Yesterday I wrote about Gov Deval Patrick’s praise for Orchard Gardens, a Boston school with a tenuous one-year record of progress, noting that the governor had passed up the opportunity to highlight a truly remarkable Massachusetts turnaround he knows well–that of Brockton High, the largest high school in the state. I also suggested that one reason for Gov. Patrick’s choice is that Orchard Gardens, which fired 80 percent of its teachers (it also had six principals in its first seven years of operation), better fits the traditional education-reform narrative, which disproportionately scapegoats teachers for the problems with schools. By contrast, Brockton has pursued a teacher-driven literacy strategy that has produced, over the course of a decade, dramatic improvements in test scores and graduation rates for its students, most of whom are poor and either Latino or African-American.
Diane Ravitch picked up my post on her blog, and Susan Szachowicz, the long-time principal of Brockton High, saw it and wrote me this email:
I forwarded Diane Ravitch’s blog and your article to our entire faculty. What a great lift for us to begin our year. It is so funny that you did this because we were all pouting that he [Gov. Patrick] highlighted Orchard Gardens for all the reasons that you said.
And here’s the most incredible news – we have yet another significant improvement in our scores for this year! We are SOOOO excited, I feel like we shattered the four minute mile. And here’s the part that’s the best – you hit on it. We have had a decade of that slow, consistent, sustained improvement. I think that’s the most impressive part of our story. It was not about a sudden one time only improvement; we did have that at the beginning. But I think what’s best about our story is the consistent, sustained improvement. We are so proud of that. We can’t wait to release the scores. Right now they are still embargoed by the state, but when we can release them we will SHOUT them out.
A system designed for consistent, sustained improvement is what’s missing in most education reform efforts. For all of Brockton’s success, it has been largely ignored by the “reformers,” including Arne Duncan, Michelle Rhee and the Gates Foundation, none of whom has ever been to the school.
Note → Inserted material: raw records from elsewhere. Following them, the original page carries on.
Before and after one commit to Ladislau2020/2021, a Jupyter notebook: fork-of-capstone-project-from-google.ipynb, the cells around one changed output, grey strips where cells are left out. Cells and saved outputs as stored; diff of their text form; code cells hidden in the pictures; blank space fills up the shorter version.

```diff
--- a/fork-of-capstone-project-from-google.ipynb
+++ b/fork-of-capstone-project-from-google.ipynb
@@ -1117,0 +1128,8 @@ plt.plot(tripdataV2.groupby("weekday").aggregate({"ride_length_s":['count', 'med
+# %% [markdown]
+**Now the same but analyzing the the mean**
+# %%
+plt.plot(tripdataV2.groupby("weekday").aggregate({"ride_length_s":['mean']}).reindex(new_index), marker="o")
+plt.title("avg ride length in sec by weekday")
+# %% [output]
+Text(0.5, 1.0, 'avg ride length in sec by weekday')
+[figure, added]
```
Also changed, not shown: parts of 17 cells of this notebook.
But Gov. Patrick has visited Brockton; if he wanted to highlight a school with a proven track record of improvement, why didn’t he pick Brockton?